O’Cyrus Torrence at the 2023 NFL Combine
Torrence measured in at 6’5” and 330 pounds, with 33 7/8” arms at the NFL combine. Here are the results of his combine tests:
- 40-yard dash = 5.31s
- 10-yard split = 1.84s
- Vertical jump = 23.5”
- Broad jump = 5’5”
- 20-yard shuttle = 4.81s
- Bench press = 23 reps
Film Analysis of O’Cyrus Torrence
Low man wins
Torrence did an excellent job here of staying low and firing out of his stance. He got lower than the defender and it helped him gain the leverage he needed to drive the defender inside.

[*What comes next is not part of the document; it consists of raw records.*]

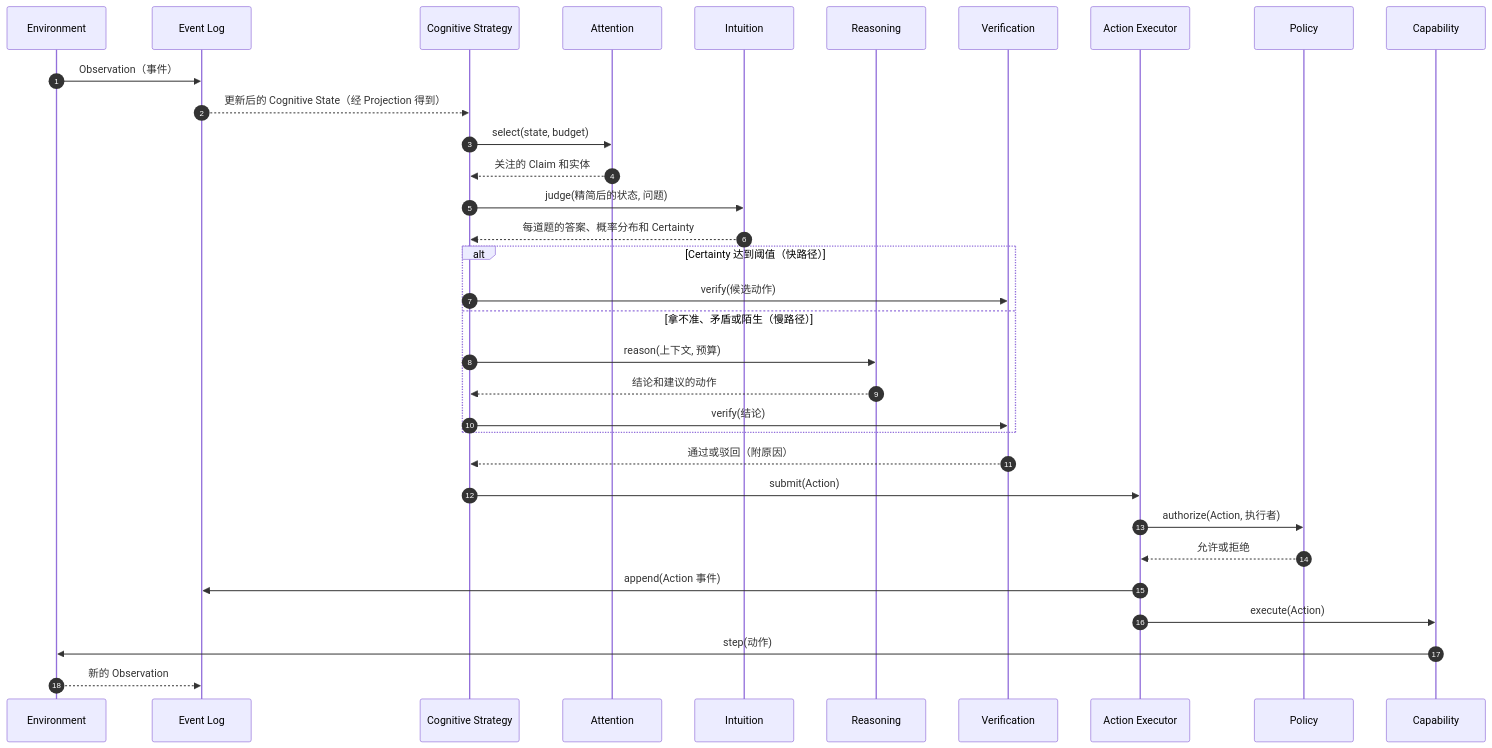
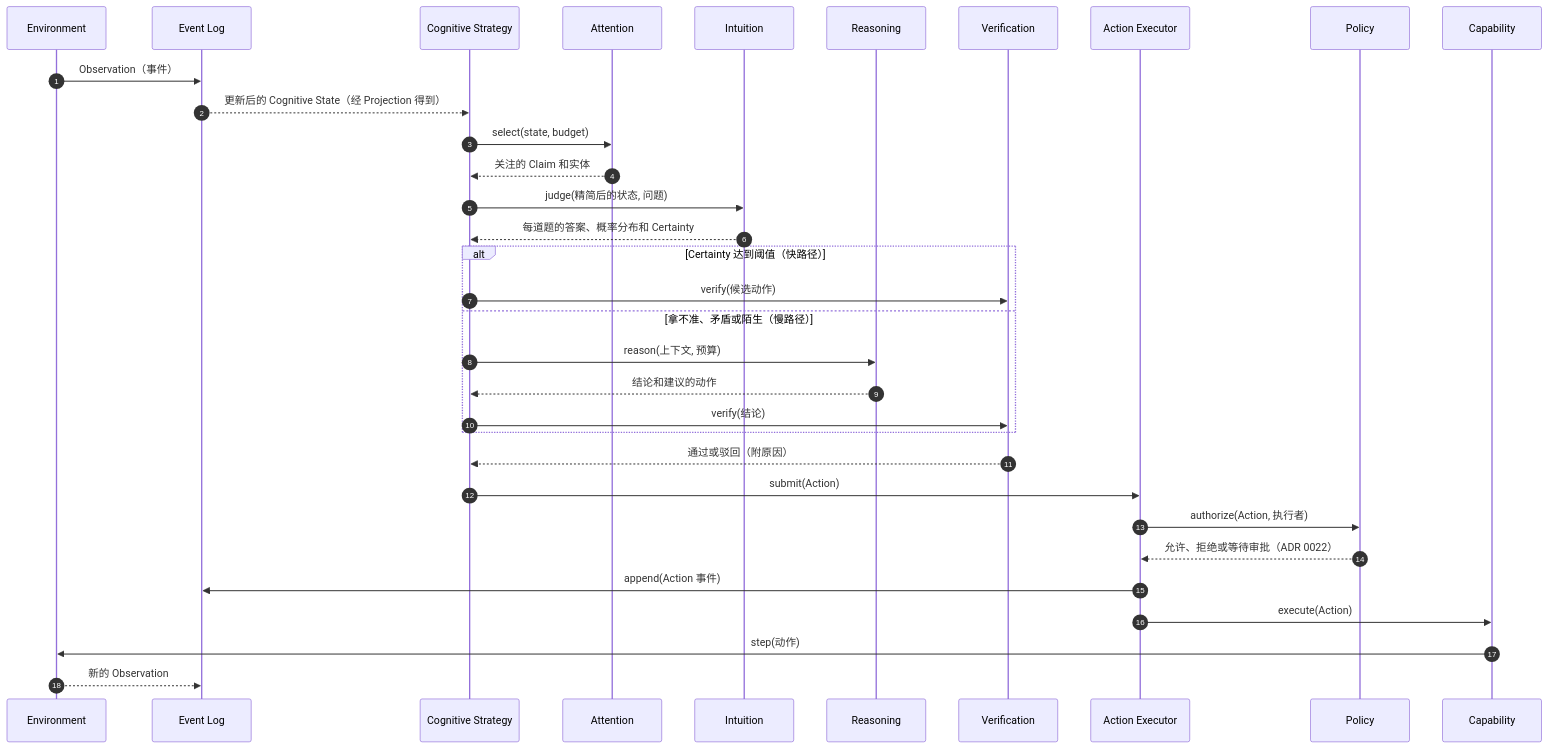
Before and after one commit to ClydeShen/memex: the fourth of 4 diagrams in docs/architecture/c4.md, drawn with Mermaid. The commit also changed other lines of this file and 9 other files, not shown here.

````diff
--- a/docs/architecture/c4.md
+++ b/docs/architecture/c4.md
@@ -163,36 +163,36 @@
 ```mermaid
 sequenceDiagram
   autonumber
   participant Env as Environment
   participant Log as Event Log
   participant S as Cognitive Strategy
   participant A as Attention
   participant I as Intuition
   participant R as Reasoning
   participant V as Verification
   participant X as Action Executor
   participant P as Policy
   participant C as Capability
 
   Env->>Log: Observation（事件）
   Log-->>S: 更新后的 Cognitive State（经 Projection 得到）
   S->>A: select(state, budget)
   A-->>S: 关注的 Claim 和实体
   S->>I: judge(精简后的状态, 问题)
   I-->>S: 每道题的答案、概率分布和 Certainty
   alt Certainty 达到阈值（快路径）
     S->>V: verify(候选动作)
   else 拿不准、矛盾或陌生（慢路径）
     S->>R: reason(上下文, 预算)
     R-->>S: 结论和建议的动作
     S->>V: verify(结论)
   end
   V-->>S: 通过或驳回（附原因）
   S->>X: submit(Action)
   X->>P: authorize(Action, 执行者)
-  P-->>X: 允许或拒绝
+  P-->>X: 允许、拒绝或等待审批（ADR 0022）
   X->>Log: append(Action 事件)
   X->>C: execute(Action)
   C->>Env: step(动作)
   Env-->>Log: 新的 Observation
 ```
````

Torrence showed excellent hand placement as he punched inside on the chest plate and had a hand on the shoulder pad of the defender to steer him to the inside, creating a gaping hole for the running back.
Anchor proves sturdy
Torrence missed on his initial punch here but was still able to adjust and regain control. Even with less-than-ideal hand placement Torrence was able to sink his hips and anchor to stall the defender's pass rush.
Quick enough to reach block
Torrence was able to get out of his stance quickly and reach-block his man with ease. He utilized solid hand placement on the outside and then turned his body so his butt was in the hole, creating a big lane for the RB. Additionally, he adds a little shove at the end to cause a collision between two defenders — nice!
O’Cyrus Torrence vs. Jalen Carter
Torrence faced off against first round pick Jalen Carter for this play. Carter seemed to gain a step on him initially but Torrence was able to pass set and lay hands on Carter enough to push him to the outside and past quarterback Anthony Richardson. This allowed Richardson to step up into the pocket enough to make the throw.
Keeping it simple
I love this rep by Torrence! He kept it super simple and still did his job effectively. The defender worked to the outside of Torrence and wanted to work up the field. Torrence was able to get ideal hand placement with one hand on the chest plate and one hand on the inside shoulder of the defender. From there Torrence just positioned his body in the hole and rode the defender to the outside, taking him right where he wanted him to go.
Looking for work
This one is just for fun. Torrence didn’t do anything overly impressive on this play besides looking for work when he had no one engage him. When he found a suitor, he basically head-butts the defender, resulting in a pancake. I love it!
Torrence looked like a brick wall on this play. He won the hand-placement battle (seems to be a common theme) and anchored himself right off the bat to create a nice pocket for the QB. His arm length proved effective on this play as he locked out the defender and controlled him with ease.
O’Cyrus Torrence has the potential to block for Josh Allen over the next decade. He’s an elite pass blocker and is a bully in the run game. Torrence’s film consistently shows a player controlling defenders and moving them out of the way, something the Buffalo Bills haven’t had out of the guard position in a while. It will be interesting to see how Torrence meshes with Buffalo’s tendency to pull guards in the run game. Pulling around the corner isn’t exactly Torrence’s biggest strength, but we’ll find out soon enough if he can do that effectively in the NFL. Regardless, Torrence should provide Allen with some clean pockets and be a dependable guard for the Bills going forward. O’Cyrus Torrence represented incredible value for One Bills Drive in the second round of this year’s draft.